Findings include that while all sectors are struggling with staffing pressures, vacancy rates in social care are rising steadily. This can leave residents looking for new homes in local areas that may already be at, or close to, capacity. It also calls for more stability in social care, which could improve access and quality to services. The alternative, the report says, is a ripple effect across the wider health and care system, which risks becoming a “tsunami of unmet need”.
The report also found that the number of people seeking emergency care is also on the rise, which gives way to unacceptable waiting times for ambulances. It adds that there is urgent action required to move care away from hospitals where possible to ease pressure and resources on emergency departments.
Pat Cullen, RCN General Secretary and Chief Executive, said: “As this report shows, unsustainable staffing pressures throughout the pandemic has taken a heavy toll on nursing staff and, most of all, patients across England. Unrelenting pressure is damaging patient care, with some care homes forced to close because they can’t recruit enough staff.

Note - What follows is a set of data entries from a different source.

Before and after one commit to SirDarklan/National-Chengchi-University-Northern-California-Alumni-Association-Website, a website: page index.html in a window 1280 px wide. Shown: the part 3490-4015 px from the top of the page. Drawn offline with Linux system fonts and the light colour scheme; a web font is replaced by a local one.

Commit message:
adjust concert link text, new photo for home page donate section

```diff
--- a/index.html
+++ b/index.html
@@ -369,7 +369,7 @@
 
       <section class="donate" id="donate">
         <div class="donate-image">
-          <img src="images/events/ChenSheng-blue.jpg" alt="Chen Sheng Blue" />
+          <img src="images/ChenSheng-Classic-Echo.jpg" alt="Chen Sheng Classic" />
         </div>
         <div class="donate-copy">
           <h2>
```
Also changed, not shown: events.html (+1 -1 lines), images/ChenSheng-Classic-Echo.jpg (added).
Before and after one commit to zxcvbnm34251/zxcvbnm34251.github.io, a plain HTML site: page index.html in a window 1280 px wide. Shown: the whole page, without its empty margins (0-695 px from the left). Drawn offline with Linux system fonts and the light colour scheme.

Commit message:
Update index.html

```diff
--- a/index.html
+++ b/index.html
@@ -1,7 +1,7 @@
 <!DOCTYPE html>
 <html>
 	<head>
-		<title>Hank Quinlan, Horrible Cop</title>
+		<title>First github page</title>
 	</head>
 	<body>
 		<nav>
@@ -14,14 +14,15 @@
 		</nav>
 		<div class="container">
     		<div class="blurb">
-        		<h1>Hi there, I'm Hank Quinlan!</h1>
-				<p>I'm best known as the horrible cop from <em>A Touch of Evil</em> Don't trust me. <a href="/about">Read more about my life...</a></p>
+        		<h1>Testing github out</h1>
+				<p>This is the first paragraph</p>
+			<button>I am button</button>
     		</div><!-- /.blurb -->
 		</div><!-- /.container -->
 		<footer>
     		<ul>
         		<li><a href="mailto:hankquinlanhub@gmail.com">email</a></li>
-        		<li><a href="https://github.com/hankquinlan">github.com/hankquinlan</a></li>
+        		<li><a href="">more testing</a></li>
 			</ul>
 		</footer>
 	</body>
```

“The Health Secretary should be doing all he can to prioritise patient safety and credibly respond to repeated warnings about the nursing workforce crisis. The Government must invest in the workforce as an investment in patient safety.”
Jeremy Benton, Council Lead for independent sector, said: “The regulator pulls no punches in revealing the scale of the action required in social care in particular. The shortage of staff must be addressed – the pressure on those still working, and the people in their care, is too high and unsafe.
“A stable care sector, with adequate funding and staffing, would provide higher quality care we would all want for our families and play a part in alleviating pressure on the NHS too.”
The CQC is the independent regulator of all health and social care services in England and publishes its ‘State of Care’ report annually.